- **EXERCISE REQUIREMENTS**:
Scan the data below. Pull out each line where "dạng" occurs.

Detected change data
···

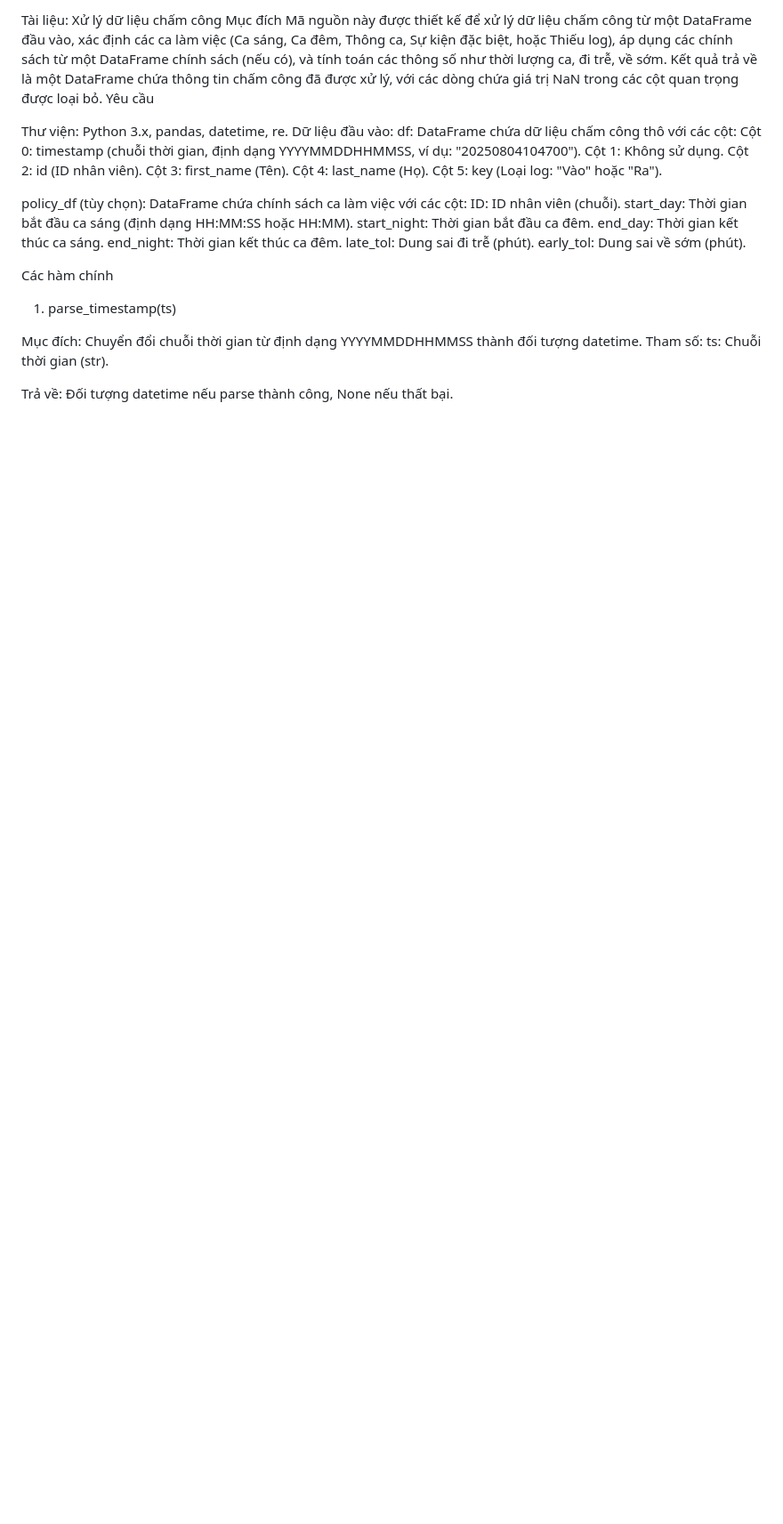
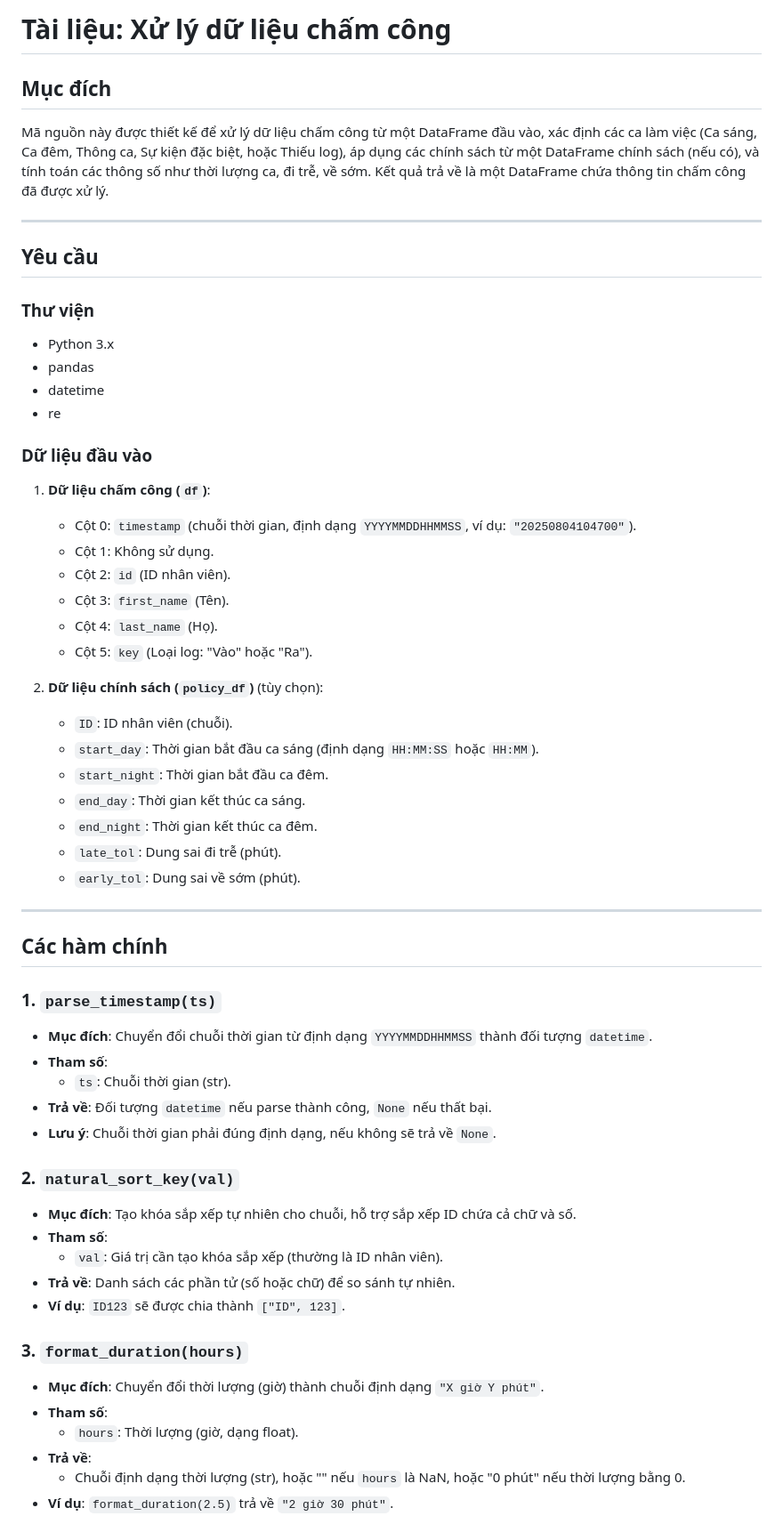
Before and after one commit to tranquangcofffee/analyzing_attendance, a Markdown page: documend.md, the part around the change printed below. Shown: that part at 89% size. Drawn GitHub-style; blank space fills up the shorter version.

```diff
--- a/documend.md
+++ b/documend.md
@@ -1,40 +1,59 @@
-Tài liệu: Xử lý dữ liệu chấm công
-Mục đích
-Mã nguồn này được thiết kế để xử lý dữ liệu chấm công từ một DataFrame đầu vào, xác định các ca làm việc (Ca sáng, Ca đêm, Thông ca, Sự kiện đặc biệt, hoặc Thiếu log), áp dụng các chính sách từ một DataFrame chính sách (nếu có), và tính toán các thông số như thời lượng ca, đi trễ, về sớm. Kết quả trả về là một DataFrame chứa thông tin chấm công đã được xử lý, với các dòng chứa giá trị NaN trong các cột quan trọng được loại bỏ.
-Yêu cầu
+# Tài liệu: Xử lý dữ liệu chấm công
 
-Thư viện: Python 3.x, pandas, datetime, re.
-Dữ liệu đầu vào:
-df: DataFrame chứa dữ liệu chấm công thô với các cột:
-Cột 0: timestamp (chuỗi thời gian, định dạng YYYYMMDDHHMMSS, ví dụ: "20250804104700").
-Cột 1: Không sử dụng.
-Cột 2: id (ID nhân viên).
-Cột 3: first_name (Tên).
-Cột 4: last_name (Họ).
-Cột 5: key (Loại log: "Vào" hoặc "Ra").
+## Mục đích
+Mã nguồn này được thiết kế để xử lý dữ liệu chấm công từ một DataFrame đầu vào, xác định các ca làm việc (Ca sáng, Ca đêm, Thông ca, Sự kiện đặc biệt, hoặc Thiếu log), áp dụng các chính sách từ một DataFrame chính sách (nếu có), và tính toán các thông số như thời lượng ca, đi trễ, về sớm. Kết quả trả về là một DataFrame chứa thông tin chấm công đã được xử lý.
 
+---
 
-policy_df (tùy chọn): DataFrame chứa chính sách ca làm việc với các cột:
-ID: ID nhân viên (chuỗi).
-start_day: Thời gian bắt đầu ca sáng (định dạng HH:MM:SS hoặc HH:MM).
-start_night: Thời gian bắt đầu ca đêm.
-end_day: Thời gian kết thúc ca sáng.
-end_night: Thời gian kết thúc ca đêm.
-late_tol: Dung sai đi trễ (phút).
-early_tol: Dung sai về sớm (phút).
+## Yêu cầu
 
+### Thư viện
+- Python 3.x
+- pandas
+- datetime
+- re
 
+### Dữ liệu đầu vào
+1. **Dữ liệu chấm công (`df`)**:
+   - Cột 0: `timestamp` (chuỗi thời gian, định dạng `YYYYMMDDHHMMSS`, ví dụ: `"20250804104700"`).
+   - Cột 1: Không sử dụng.
+   - Cột 2: `id` (ID nhân viên).
+   - Cột 3: `first_name` (Tên).
+   - Cột 4: `last_name` (Họ).
+   - Cột 5: `key` (Loại log: "Vào" hoặc "Ra").
 
+2. **Dữ liệu chính sách (`policy_df`)** (tùy chọn):
+   - `ID`: ID nhân viên (chuỗi).
+   - `start_day`: Thời gian bắt đầu ca sáng (định dạng `HH:MM:SS` hoặc `HH:MM`).
+   - `start_night`: Thời gian bắt đầu ca đêm.
+   - `end_day`: Thời gian kết thúc ca sáng.
+   - `end_night`: Thời gian kết thúc ca đêm.
+   - `late_tol`: Dung sai đi trễ (phút).
+   - `early_tol`: Dung sai về sớm (phút).
 
+---
 
-Các hàm chính
-1. parse_timestamp(ts)
+## Các hàm chính
 
-Mục đích: Chuyển đổi chuỗi thời gian từ định dạng YYYYMMDDHHMMSS thành đối tượng datetime.
-Tham số:
-ts: Chuỗi thời gian (str).
+### 1. `parse_timestamp(ts)`
+- **Mục đích**: Chuyển đổi chuỗi thời gian từ định dạng `YYYYMMDDHHMMSS` thành đối tượng `datetime`.
+- **Tham số**:
+  - `ts`: Chuỗi thời gian (str).
+- **Trả về**: Đối tượng `datetime` nếu parse thành công, `None` nếu thất bại.
+- **Lưu ý**: Chuỗi thời gian phải đúng định dạng, nếu không sẽ trả về `None`.
 
+### 2. `natural_sort_key(val)`
+- **Mục đích**: Tạo khóa sắp xếp tự nhiên cho chuỗi, hỗ trợ sắp xếp ID chứa cả chữ và số.
+- **Tham số**:
+  - `val`: Giá trị cần tạo khóa sắp xếp (thường là ID nhân viên).
+- **Trả về**: Danh sách các phần tử (số hoặc chữ) để so sánh tự nhiên.
+- **Ví dụ**: `ID123` sẽ được chia thành `["ID", 123]`.
 
-Trả về:
-Đối tượng datetime nếu parse thành công, None nếu thất bại.
+### 3. `format_duration(hours)`
+- **Mục đích**: Chuyển đổi thời lượng (giờ) thành chuỗi định dạng `"X giờ Y phút"`.
+- **Tham số**:
+  - `hours`: Thời lượng (giờ, dạng float).
+- **Trả về**:
+  - Chuỗi định dạng thời lượng (str), hoặc "" nếu `hours` là NaN, hoặc "0 phút" nếu thời lượng bằng 0.
+- **Ví dụ**: `format_duration(2.5)` trả về `"2 giờ 30 phút"`.
 
```
Also changed, not shown: other parts of documend.md (+104 -201 lines).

···

- **ANSWER FOR THE TASK**:
-Cột 0: timestamp (chuỗi thời gian, định dạng YYYYMMDDHHMMSS, ví dụ: "20250804104700").
-start_day: Thời gian bắt đầu ca sáng (định dạng HH:MM:SS hoặc HH:MM).
+   - Cột 0: `timestamp` (chuỗi thời gian, định dạng `YYYYMMDDHHMMSS`, ví dụ: `"20250804104700"`).
+   - `start_day`: Thời gian bắt đầu ca sáng (định dạng `HH:MM:SS` hoặc `HH:MM`).
-Mục đích: Chuyển đổi chuỗi thời gian từ định dạng YYYYMMDDHHMMSS thành đối tượng datetime.
+- **Mục đích**: Chuyển đổi chuỗi thời gian từ định dạng `YYYYMMDDHHMMSS` thành đối tượng `datetime`.
+- **Lưu ý**: Chuỗi thời gian phải đúng định dạng, nếu không sẽ trả về `None`.
+- **Mục đích**: Chuyển đổi thời lượng (giờ) thành chuỗi định dạng `"X giờ Y phút"`.
+  - `hours`: Thời lượng (giờ, dạng float).
+  - Chuỗi định dạng thời lượng (str), hoặc "" nếu `hours` là NaN, hoặc "0 phút" nếu thời lượng bằng 0.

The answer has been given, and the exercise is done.